50 YEARS AGO: Fish Net and Twine Co. asked the Menominee City Council Monday night for action which would permit a major expansion of the firm’s manufacturing facilities at 601 14th Ave. Murray Grabowsky, president of the Fish Net and Twine revealed that his firm hopes to erect a 740 by 60-foot building to the immediate rear of the present structure. He asked that the city vacate a portion of the alley between 13th and 14th streets to provide sufficient room for the expansion. Grabowsky’s letter stated that the company plans to purchase the John Wormwood home at 605 14th Ave. The house would be razed to provide a site for a parking lot.
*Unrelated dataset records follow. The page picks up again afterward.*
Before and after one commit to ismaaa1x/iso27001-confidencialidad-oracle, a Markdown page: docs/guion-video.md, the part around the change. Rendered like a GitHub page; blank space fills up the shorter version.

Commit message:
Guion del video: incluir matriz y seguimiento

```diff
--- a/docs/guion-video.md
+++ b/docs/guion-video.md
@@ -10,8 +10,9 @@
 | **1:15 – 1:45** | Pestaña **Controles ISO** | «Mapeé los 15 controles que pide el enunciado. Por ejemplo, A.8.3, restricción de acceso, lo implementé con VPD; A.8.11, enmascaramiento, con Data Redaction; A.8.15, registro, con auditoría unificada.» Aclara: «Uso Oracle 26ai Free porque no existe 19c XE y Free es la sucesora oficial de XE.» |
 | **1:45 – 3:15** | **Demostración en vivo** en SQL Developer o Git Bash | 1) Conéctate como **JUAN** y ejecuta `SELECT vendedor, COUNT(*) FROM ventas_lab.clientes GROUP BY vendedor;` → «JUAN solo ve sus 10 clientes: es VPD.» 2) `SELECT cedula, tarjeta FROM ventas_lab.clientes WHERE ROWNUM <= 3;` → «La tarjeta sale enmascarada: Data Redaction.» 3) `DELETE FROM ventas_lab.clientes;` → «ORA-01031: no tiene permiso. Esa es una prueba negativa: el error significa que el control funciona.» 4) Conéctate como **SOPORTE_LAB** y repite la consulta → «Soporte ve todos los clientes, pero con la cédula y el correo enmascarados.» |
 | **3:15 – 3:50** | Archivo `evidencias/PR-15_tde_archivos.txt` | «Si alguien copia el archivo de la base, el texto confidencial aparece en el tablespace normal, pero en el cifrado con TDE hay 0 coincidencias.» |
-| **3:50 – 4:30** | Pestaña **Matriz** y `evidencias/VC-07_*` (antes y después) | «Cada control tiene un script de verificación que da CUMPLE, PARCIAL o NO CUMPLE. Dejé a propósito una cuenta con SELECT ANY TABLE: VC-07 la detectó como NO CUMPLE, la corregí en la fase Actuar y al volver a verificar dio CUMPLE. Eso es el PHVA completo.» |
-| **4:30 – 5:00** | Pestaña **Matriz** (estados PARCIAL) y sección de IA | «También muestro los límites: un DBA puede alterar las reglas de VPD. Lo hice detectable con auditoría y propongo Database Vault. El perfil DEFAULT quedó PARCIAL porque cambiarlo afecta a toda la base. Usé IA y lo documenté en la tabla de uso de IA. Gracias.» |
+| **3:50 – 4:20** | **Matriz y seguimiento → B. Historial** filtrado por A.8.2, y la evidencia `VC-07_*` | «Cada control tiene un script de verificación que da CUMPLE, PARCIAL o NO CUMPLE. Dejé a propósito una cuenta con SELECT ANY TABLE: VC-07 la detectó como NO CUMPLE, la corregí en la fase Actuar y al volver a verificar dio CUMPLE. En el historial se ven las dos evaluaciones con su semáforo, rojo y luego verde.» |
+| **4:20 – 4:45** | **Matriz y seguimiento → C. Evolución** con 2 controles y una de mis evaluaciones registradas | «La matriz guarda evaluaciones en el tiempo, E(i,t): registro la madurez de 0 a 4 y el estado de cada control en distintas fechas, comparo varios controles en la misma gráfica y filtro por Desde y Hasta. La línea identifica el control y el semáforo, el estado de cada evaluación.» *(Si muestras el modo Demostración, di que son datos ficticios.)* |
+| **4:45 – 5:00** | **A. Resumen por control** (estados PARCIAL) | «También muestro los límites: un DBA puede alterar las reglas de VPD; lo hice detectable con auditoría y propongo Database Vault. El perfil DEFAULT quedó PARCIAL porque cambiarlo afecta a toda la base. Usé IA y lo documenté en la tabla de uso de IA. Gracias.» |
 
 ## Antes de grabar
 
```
Mayor John Reindl informed aldermen that the proposed plant expansion will involve construction of a non-conforming building in a residential section. He described the project as a very large expansion involving a new product and new employment. Grabowsky expressed assurances that the new building would “in no way detract from the area.” His letter declared that there would be no disturbances from the new machinery to be installed. The mayor noted that, because the location involved does not conform with present zoning, a public hearing will be necessary. Only one objector was present on a proposal to amend the zoning ordinance affecting the east side of 10th St. from 47th to 48th avenues.

25 YEARS AGO: A mother of a teen-age son says gang activity must be stymied in the Twin Cities before it gets out of control, but law enforcement officials believe that recent violent episodes are the result of a few delinquent teens. The Marinette woman said her son is involved in a gang. She said there are at least two gangs in the area that she is aware of and many parents may not even realize such problems exist. “Most parents don’t even know their kids are involved,” she said. “People are not taking it seriously, but they had better start.” Lt. Jeff Skorik of the Marinette Police Department said the authorities take the problem of teen violence seriously, adding that the word “gang” is too harsh of a word for what is happening here. “We have had in the last several weeks an increase in violent crimes involving juveniles,” Skorik said. “What you have are groups of kids who have hung together for a long time. We’re aware that some juveniles are telling other juveniles that they are gang-affiliated.” Skorik said a parent definitely should be concerned if a child says he or she is in a gang. He said there are professionals in the area, such as counselors, who are experts in this type of behavior. There have been three recent incidents of teen violence in Marinette, including a serious stabbing and an attack with a chain. The woman says the episodes are definitely gang-related. 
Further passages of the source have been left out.